• Work instruction:
Return all the lines below exactly. Any picture among them is omitted.

• Exercise input:
────────────────────────────────────────
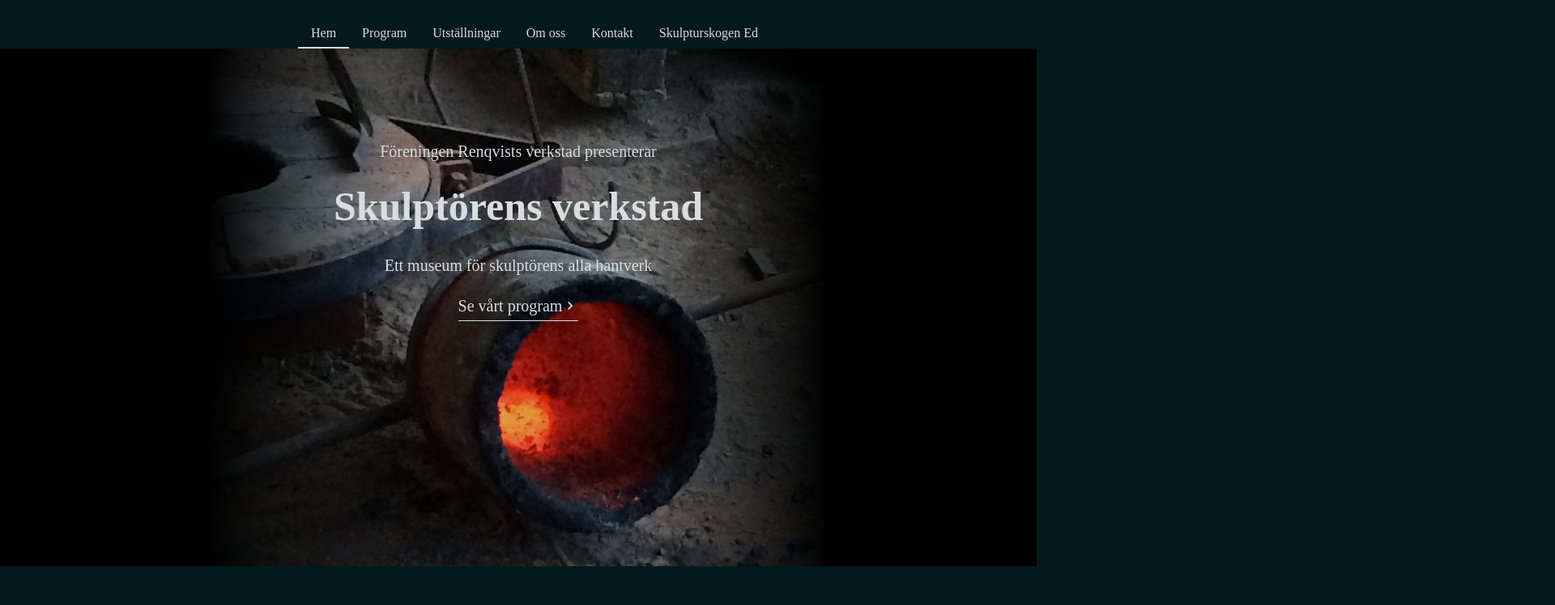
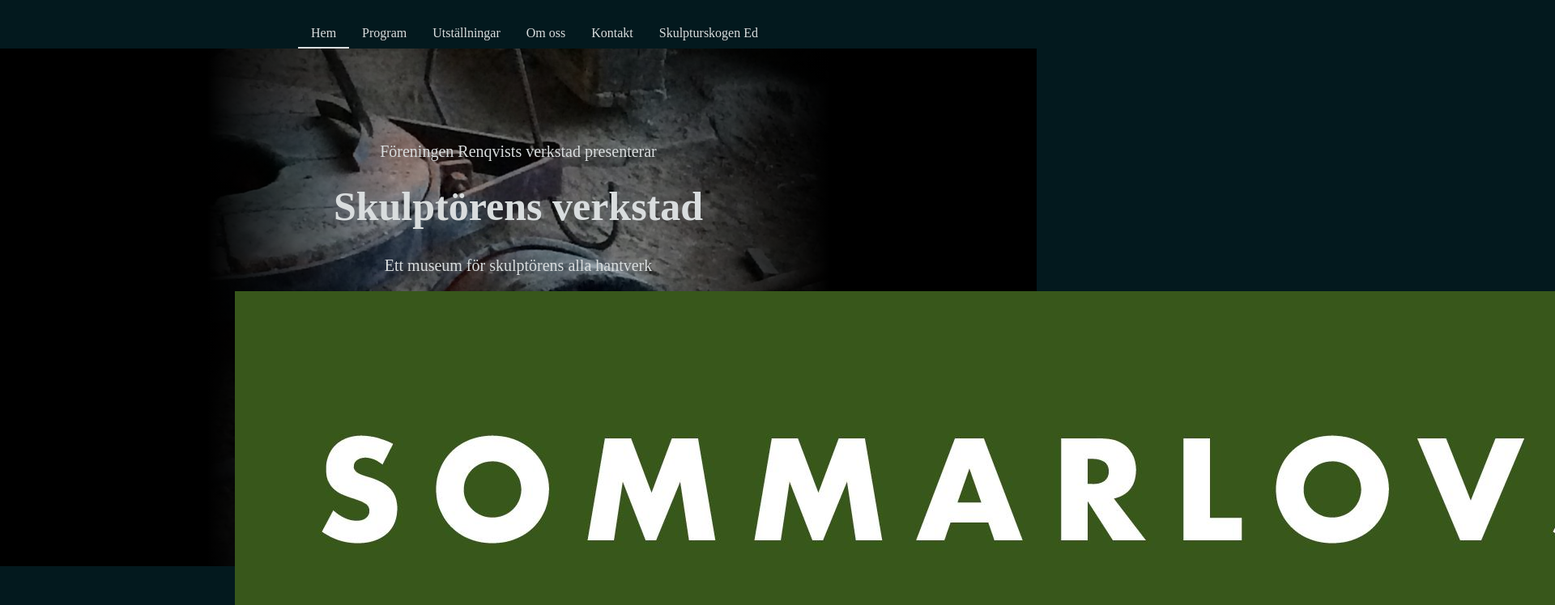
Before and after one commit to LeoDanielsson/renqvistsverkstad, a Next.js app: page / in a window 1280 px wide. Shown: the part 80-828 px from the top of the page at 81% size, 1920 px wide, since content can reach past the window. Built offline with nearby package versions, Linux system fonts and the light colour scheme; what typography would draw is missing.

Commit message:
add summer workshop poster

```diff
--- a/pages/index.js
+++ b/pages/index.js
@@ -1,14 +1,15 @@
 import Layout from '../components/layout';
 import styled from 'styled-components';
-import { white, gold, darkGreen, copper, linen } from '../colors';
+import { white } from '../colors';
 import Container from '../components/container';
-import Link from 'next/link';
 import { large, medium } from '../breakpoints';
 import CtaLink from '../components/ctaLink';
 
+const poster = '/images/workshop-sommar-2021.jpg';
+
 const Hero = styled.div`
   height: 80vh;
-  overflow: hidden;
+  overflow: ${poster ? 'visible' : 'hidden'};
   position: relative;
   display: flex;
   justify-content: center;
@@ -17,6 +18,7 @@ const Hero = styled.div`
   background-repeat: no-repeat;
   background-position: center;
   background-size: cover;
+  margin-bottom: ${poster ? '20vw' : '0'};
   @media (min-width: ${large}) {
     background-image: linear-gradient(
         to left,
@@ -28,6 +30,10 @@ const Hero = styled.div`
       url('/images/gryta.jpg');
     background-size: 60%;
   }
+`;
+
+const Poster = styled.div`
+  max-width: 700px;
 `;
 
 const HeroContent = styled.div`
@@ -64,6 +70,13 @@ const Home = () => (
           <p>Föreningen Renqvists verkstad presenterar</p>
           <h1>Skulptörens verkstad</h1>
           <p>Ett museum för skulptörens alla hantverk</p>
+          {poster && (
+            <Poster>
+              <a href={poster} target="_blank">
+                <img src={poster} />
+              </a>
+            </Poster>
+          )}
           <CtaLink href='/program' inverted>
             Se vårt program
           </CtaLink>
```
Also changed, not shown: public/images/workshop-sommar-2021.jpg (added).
────────────────────────────────────────
• Response to this task:
Before and after one commit to LeoDanielsson/renqvistsverkstad, a Next.js app: page / in a window 1280 px wide. Shown: the part 80-828 px from the top of the page at 81% size, 1920 px wide, since content can reach past the window. Built offline with nearby package versions, Linux system fonts and the light colour scheme; what typography would draw is missing.

Commit message:
add summer workshop poster

```diff
--- a/pages/index.js
+++ b/pages/index.js
@@ -1,14 +1,15 @@
 import Layout from '../components/layout';
 import styled from 'styled-components';
-import { white, gold, darkGreen, copper, linen } from '../colors';
+import { white } from '../colors';
 import Container from '../components/container';
-import Link from 'next/link';
 import { large, medium } from '../breakpoints';
 import CtaLink from '../components/ctaLink';
 
+const poster = '/images/workshop-sommar-2021.jpg';
+
 const Hero = styled.div`
   height: 80vh;
-  overflow: hidden;
+  overflow: ${poster ? 'visible' : 'hidden'};
   position: relative;
   display: flex;
   justify-content: center;
@@ -17,6 +18,7 @@ const Hero = styled.div`
   background-repeat: no-repeat;
   background-position: center;
   background-size: cover;
+  margin-bottom: ${poster ? '20vw' : '0'};
   @media (min-width: ${large}) {
     background-image: linear-gradient(
         to left,
@@ -28,6 +30,10 @@ const Hero = styled.div`
       url('/images/gryta.jpg');
     background-size: 60%;
   }
+`;
+
+const Poster = styled.div`
+  max-width: 700px;
 `;
 
 const HeroContent = styled.div`
@@ -64,6 +70,13 @@ const Home = () => (
           <p>Föreningen Renqvists verkstad presenterar</p>
           <h1>Skulptörens verkstad</h1>
           <p>Ett museum för skulptörens alla hantverk</p>
+          {poster && (
+            <Poster>
+              <a href={poster} target="_blank">
+                <img src={poster} />
+              </a>
+            </Poster>
+          )}
           <CtaLink href='/program' inverted>
             Se vårt program
           </CtaLink>
```
Also changed, not shown: public/images/workshop-sommar-2021.jpg (added).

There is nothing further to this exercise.